Covenant College’s Department of Art hosted the Senior Integration Project (SIP) Show, “And Again,” last night in the gallery on the second floor of Kresge Memorial Library. The show opened at 7:00 p.m. and attracted friends, family, and admirers of the seniors’ artwork. The small gallery space filled quickly, generating excited chatter in response to the diverse pieces.
The five seniors—Trent Kelly, Heather Harper, Katharine Redberg, Victoria Barr and Ellie Shaughnessy—collaboratively produced the theme of “And Again,” in reference to their similar experiences with repetition and reproduction, despite using different mediums.
Some artists, like Shaughnessy, experienced repetition in the actual making of her ceramic pieces, while photographer Harper dealt with repetition not in her piece but in her process. Harper says they hoped the show would call attention to the amount of repetition that occurs in art-making—she says, “It’s not just again, but it’s and again.”
Harper, who helped orchestrate many SIP shows during her time at Covenant, is familiar with the behind-the-scenes effort that goes into making a show happen. “It’s important to realize that it’s collaborative—it comes together with the help of a lot of people to make a real show.” The lighting, installation, food reception, and general atmosphere of the show are all important factors that contribute to its success.
For art majors, a SIP has four steps. The first step is to write a rationale, an 8-10 page biography explaining the artist’s personal background, and must include essays of significance.
The second step is to give a PechaKucha-style presentation, 20 slides are shown for 20 seconds each, on the artist’s idea. This step forces the student forces the student to realize the space limitation of the gallery, how much money the student is willing to spend, and the amount of time required to produce the final project. The student then has 6-10 weeks to make the piece.
The show itself is the third step. This includes the installation of the work into the gallery space, its premiere, and its de-installation 3 weeks later.
The final step is to give an oral defense of the student’s work to 2 readers. One reader is an art faculty member, while the second reader is a professor outside the art department and chosen by the student.
The students are graded on craftsmanship, how well they drew from art history, how well they articulated why the work is important to them, and faith integration.
Harper notes how “And Again” presented a variety of mediums (ceramics, painting, ink, photography, and needlework), but came together as a cohesive show. “Each of our works all have elements that overlap, which is unusual for a SIP show. For the theme ‘And Again,’ we had to look for connections in each other’s work and what we all have in common—it’s a part of the art tradition.”

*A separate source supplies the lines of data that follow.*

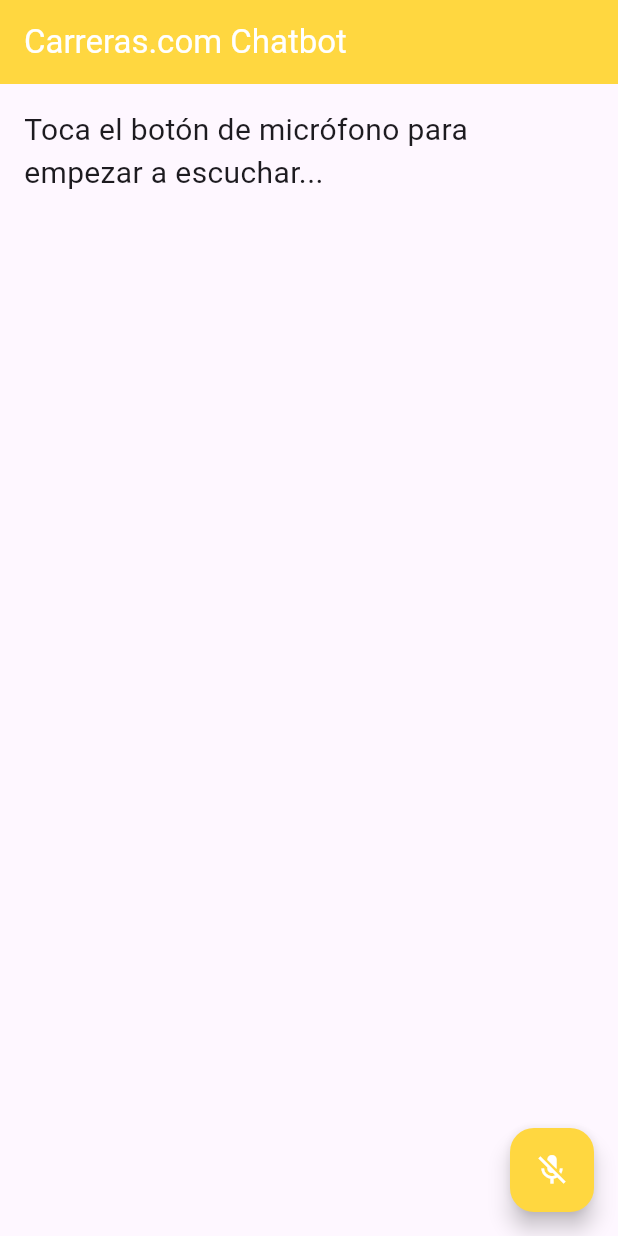
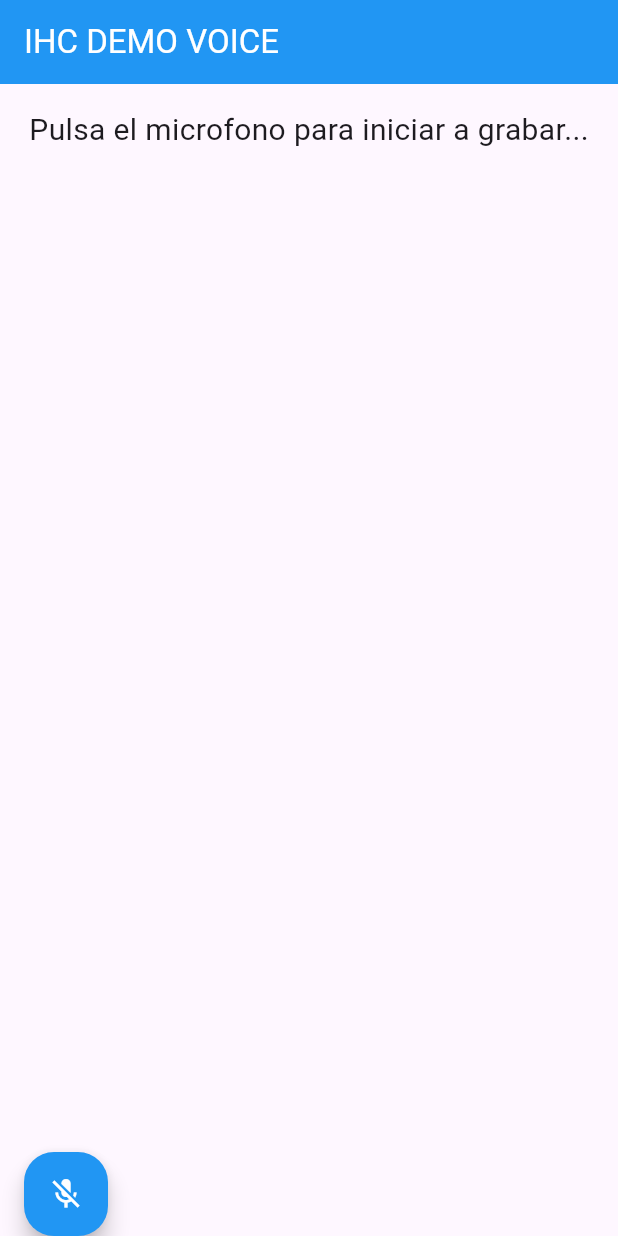
Before and after one commit to GaboAP/IHC-Proyecto-2, a Flutter app: the screen it shows after launch, after a tap on the "mic off" icon, on a phone screen of 412 x 824 dp. Run offline on Flutter 3.47's test engine with Material 3 defaults, Android fonts, the phone set to English and light mode, and no system bars; our stand-ins replace bloc, equatable, flutter_bloc, flutter_tts, googleapis_auth, speech_to_text; missing offline and left inert: googleapis; project files that could hold a hidden picture were left out.

Commit message:
conectado a dialogflow

```diff
--- /dev/null
+++ b/lib/bloc/dialogflow/dialogflow_bloc.dart
@@ -0,0 +1,73 @@
+import 'package:bloc/bloc.dart';
+import 'dart:convert';
+import 'package:flutter/services.dart' show rootBundle;
+import 'package:equatable/equatable.dart';
+import 'package:meta/meta.dart';
+import 'package:googleapis/dialogflow/v3.dart';
+import 'package:googleapis_auth/auth_io.dart';
+import 'package:http/http.dart' as http;
+part 'dialogflow_event.dart';
+part 'dialogflow_state.dart';
+
+class DialogflowBloc extends Bloc<DialogflowEvent, DialogflowState> {
+  DialogflowBloc() : super(DialogflowState()) {
+    on<OnStartClient>((event, emit) {
+      emit(state.copyWith(httpClient: event.httpClient));
+    });
+
+    on<OnStartDialogflowApi>((event, emit) {
+      emit(state.copyWith(dialogflowApi: event.dialogflowApi));
+    });
+    on<OnResponse>((event, emit) {
+      emit(state.copyWith(response: event.response));
+    });
+  }
+
+  // StartClient() async {}
+
+  startDialogflowApi() async {
+    String jsonString = await rootBundle.loadString('assets/apiKey.json');
+
+    Map<String, dynamic> jsonMap = json.decode(jsonString);
+
+    // Pasa el mapa a la función fromJson
+    final credentials = ServiceAccountCredentials.fromJson(jsonMap);
+    final cliente = await clientViaServiceAccount(
+        credentials, ['https://www.googleapis.com/auth/cloud-platform']);
+    add(OnStartClient(cliente));
+    DialogflowApi dialogflowApi = DialogflowApi(cliente,
+        rootUrl: 'https://us-central1-dialogflow.googleapis.com/');
+    add(OnStartDialogflowApi(dialogflowApi));
+  }
+
+  start() async {
+    startDialogflowApi();
+  }
+
+  Future<String> sendMessage(String message) async {
+    print(state.dialogflowApi);
+    GoogleCloudDialogflowCxV3DetectIntentResponse response = await state
+        .dialogflowApi!.projects.locations.agents.sessions
+        .detectIntent(
+            GoogleCloudDialogflowCxV3DetectIntentRequest.fromJson({
+              "queryInput": {
+                "text": {"text": message.toLowerCase()},
+                "languageCode": "en"
+              },
+              "queryParams": {"timeZone": "America/Barbados"}
+            }),
+            "projects/ihc-voice-app/locations/us-central1/agents/d76a9b06-4647-45c0-a246-f320496b08bd/sessions/1234567899");
+    String strResponse = "";
+
+    // for on list of responseMessages
+    response.queryResult?.responseMessages?.forEach((responseMessage) {
+      responseMessage.text?.text?.forEach((text) {
+        strResponse += "$text/n";
+      });
+    });
+
+    print("Envio: " + message);
+    print("Respuesta:  $strResponse");
+    return strResponse;
+  }
+}
--- /dev/null
+++ b/lib/bloc/dialogflow/dialogflow_event.dart
@@ -0,0 +1,35 @@
+part of 'dialogflow_bloc.dart';
+
+sealed class DialogflowEvent extends Equatable {
+  const DialogflowEvent();
+
+  @override
+  List<Object> get props => [];
+}
+
+class OnStartClient extends DialogflowEvent {
+  final AutoRefreshingAuthClient httpClient;
+
+  const OnStartClient(this.httpClient);
+
+  @override
+  List<Object> get props => [httpClient];
+}
+
+class OnStartDialogflowApi extends DialogflowEvent {
+  final DialogflowApi dialogflowApi;
+
+  const OnStartDialogflowApi(this.dialogflowApi);
+
+  @override
+  List<Object> get props => [dialogflowApi];
+}
+
+class OnResponse extends DialogflowEvent {
+  final String response;
+
+  const OnResponse(this.response);
+
+  @override
+  List<Object> get props => [response];
+}
--- /dev/null
+++ b/lib/bloc/dialogflow/dialogflow_state.dart
@@ -0,0 +1,27 @@
+part of 'dialogflow_bloc.dart';
+
+class DialogflowState extends Equatable {
+  final AutoRefreshingAuthClient? httpClient;
+  final DialogflowApi? dialogflowApi;
+  final String response;
+
+  const DialogflowState({
+    this.httpClient,
+    this.dialogflowApi,
+    this.response = "",
+  });
+
+  DialogflowState copyWith({
+    AutoRefreshingAuthClient? httpClient,
+    DialogflowApi? dialogflowApi,
+    String? response,
+  }) =>
+      DialogflowState(
+        httpClient: httpClient ?? this.httpClient,
+        dialogflowApi: dialogflowApi ?? this.dialogflowApi,
+        response: response ?? this.response,
+      );
+
+  @override
+  List<Object?> get props => [httpClient, dialogflowApi, response];
+}
--- a/lib/main.dart
+++ b/lib/main.dart
@@ -1,8 +1,15 @@
+import 'package:IHC_2ndProject/bloc/dialogflow/dialogflow_bloc.dart';
 import 'package:flutter/material.dart';
 import 'package:IHC_2ndProject/pages/home_page.dart';
+import 'package:flutter_bloc/flutter_bloc.dart';
 
 void main() {
-  runApp(const MyApp());
+  runApp(MultiBlocProvider(
+    providers: [
+      BlocProvider(create: (_) => DialogflowBloc()),
+    ],
+    child: const MyApp(),
+  ));
 }
 
 class MyApp extends StatelessWidget {
--- a/lib/pages/home_page.dart
+++ b/lib/pages/home_page.dart
@@ -1,10 +1,10 @@
+import 'package:IHC_2ndProject/bloc/dialogflow/dialogflow_bloc.dart';
 import 'package:flutter/material.dart';
 import 'package:speech_to_text/speech_to_text.dart';
 import 'package:googleapis_auth/auth_io.dart';
 import 'package:googleapis/dialogflow/v3.dart';
 import 'dart:convert';
 import 'package:flutter_bloc/flutter_bloc.dart';
-
 import 'package:flutter_tts/flutter_tts.dart';
 import 'package:flutter/services.dart';
 
@@ -19,31 +19,43 @@ class _HomePageState extends State<HomePage> {
   final SpeechToText _speechToText = SpeechToText();
   final FlutterTts _flutterTts = FlutterTts();
 
+  bool _speechEnabled = false;
+  String _wordsSpoken = "";
+  double _confidenceLevel = 0;
+
   List<Map> _voices = [];
   Map? _currentVoice;
 
-  int? _currentWordStart, _currentWordEnd;
+  late DialogflowBloc dialogflowApi;
 
-  bool _speechEnabled = false;
-
-  String _wordsSpoken = "";
-  double _confidenceLevel = 0;
+  // int? _currentWordStart, _currentWordEnd;
 
   @override
   void initState() {
     super.initState();
-
+    dialogflowApi = BlocProvider.of<DialogflowBloc>(context);
     initSpeech();
     initTTS();
+    dialogflowApi.start();
+  }
+
+  void initSpeech() async {
+    _speechEnabled = await _speechToText.initialize();
+    _speechToText.statusListener = (status) async {
+      if (status == SpeechToText.doneStatus) {
+        String response = await dialogflowApi.sendMessage(_wordsSpoken);
+
+        // _flutterTts.speak(response);
+      }
+    };
+    setState(() {});
   }
 
   void initTTS() {
     _flutterTts.setProgressHandler((text, start, end, word) {
-      setState(() {
-        _currentWordStart = start;
-        _currentWordEnd = end;
-      });
+      // print("Progress: $start, $end, $word \n");
     });
+    _flutterTts.setSpeechRate(0.5).then((value) => null);
     _flutterTts.getVoices.then((data) {
       try {
         List<Map> voices = List<Map>.from(data);
@@ -54,42 +66,14 @@ class _HomePageState extends State<HomePage> {
           setVoice(_currentVoice!);
         });
       } catch (e) {
-        print(e);
+        // print(e);
       }
     });
+    // print(await _flutterTts.getLanguages);
   }
 
   void setVoice(Map voice) {
     _flutterTts.setVoice({"name": voice["name"], "locale": voice["locale"]});
-  }
-
-  void getAuthClient() async {
-    //get json file from assets folder
-    String jsonString =
-        await rootBundle.loadString('grand-cosmos-413120-de3d5444e3c5.json');
-    Map<String, dynamic> jsonMap = json.decode(jsonString);
-    final credentials = ServiceAccountCredentials.fromJson(jsonMap);
-
-    final client = await clientViaServiceAccount(
-        credentials, ['https://www.googleapis.com/auth/cloud-platform']);
-    DialogflowApi dialogflow = DialogflowApi(client,
-        rootUrl: 'https://us-central1-dialogflow.googleapis.com/');
-    GoogleCloudDialogflowCxV3DetectIntentResponse response =
-        await dialogflow.projects.locations.agents.sessions.detectIntent(
-            GoogleCloudDialogflowCxV3DetectIntentRequest.fromJson({
-              "queryInput": {
-                "text": {"text": "Ver Planes"},
-                "languageCode": "en"
-              },
-              "queryParams": {"timeZone": "America/Los_Angeles"}
-            }),
-            'projects/grand-cosmos-413120/locations/us-central1/agents/6d6c016a-73a1-4f18-9f4f-d9cdfcb47466/sessions/1234567890');
-    print(response.queryResult!.responseMessages?[0].text?.text?[0]);
-  }
-
-  void initSpeech() async {
-    _speechEnabled = await _speechToText.initialize();
-    setState(() {});
   }
 
   void _startListening() async {
@@ -115,9 +99,9 @@ class _HomePageState extends State<HomePage> {
   Widget build(BuildContext context) {
     return Scaffold(
       appBar: AppBar(
-        backgroundColor: Colors.amberAccent,
+        backgroundColor: Colors.blue,
         title: const Text(
-          'Carreras.com Chatbot',
+          'IHC DEMO VOICE',
           style: TextStyle(
             color: Colors.white,
           ),
@@ -130,10 +114,10 @@ class _HomePageState extends State<HomePage> {
               padding: const EdgeInsets.all(16),
               child: Text(
                 _speechToText.isListening
-                    ? "Escuchando..."
+                    ? "listening..."
                     : _speechEnabled
-                        ? "Toca el botón de micrófono para empezar a escuchar..."
-                        : "Micrófono no disponible",
+                        ? "Pulsa el microfono para iniciar a grabar..."
+                        : "Speech not available",
                 style: const TextStyle(fontSize: 20.0),
               ),
             ),
@@ -155,7 +139,7 @@ class _HomePageState extends State<HomePage> {
                   bottom: 100,
                 ),
                 child: Text(
-                  "Confiabilidad: ${(_confidenceLevel * 100).toStringAsFixed(1)}%",
+                  "Confidence: ${(_confidenceLevel * 100).toStringAsFixed(1)}%",
                   style: const TextStyle(
                     fontSize: 30,
                     fontWeight: FontWeight.w200,
@@ -165,15 +149,22 @@ class _HomePageState extends State<HomePage> {
           ],
         ),
       ),
+      floatingActionButtonLocation: FloatingActionButtonLocation.startDocked,
       floatingActionButton: FloatingActionButton(
-        onPressed: getAuthClient,
-        tooltip: 'Listen',
-        backgroundColor: Colors.amberAccent,
-        child: Icon(
-          _speechToText.isNotListening ? Icons.mic_off : Icons.mic,
-          color: Colors.white,
-        ),
-      ),
+          onPressed: () {
+            _speechToText.isListening ? _stopListening() : _startListening();
+          },
+          tooltip: 'Listen',
+          backgroundColor: Colors.blue,
+          shape: const RoundedRectangleBorder(
+            borderRadius: BorderRadius.all(
+              Radius.circular(20),
+            ),
+          ),
+          child: Icon(
+            _speechToText.isNotListening ? Icons.mic_off : Icons.mic,
+            color: Colors.white,
+          )),
     );
   }
 }
--- a/pubspec.yaml
+++ b/pubspec.yaml
@@ -41,6 +41,8 @@ dependencies:
   googleapis_auth: ^1.4.1
   flutter_tts: ^3.8.5
   flutter_bloc: ^8.1.3
+  equatable: ^2.0.5
+  bloc: ^8.1.2
 
 dev_dependencies:
   flutter_test:
```
Also changed, not shown: assets/grand-cosmos-413120-d2dd01bee092.json (deleted, +0 -13 lines), pubspec.lock, 2 other files.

For her own project, it was important for Harper’s photographs to be interactive with the viewers. Her solution was to print the photographs onto mirrors, frame them, and hang them from the gallery ceiling. Her photographs created a network of reflective frames, allowing the viewer to engage his or her body in the act of viewing the objects.
“I thought I was going to have to cancel my SIP,” says Harper. The printer in Chattanooga she planned on using broke over Spring Break, meaning her SIP show came together in a week’s time. Despite the unexpected drawback, Harper says “I grew so much through the process and I’m to glad have collaborated with my friends.”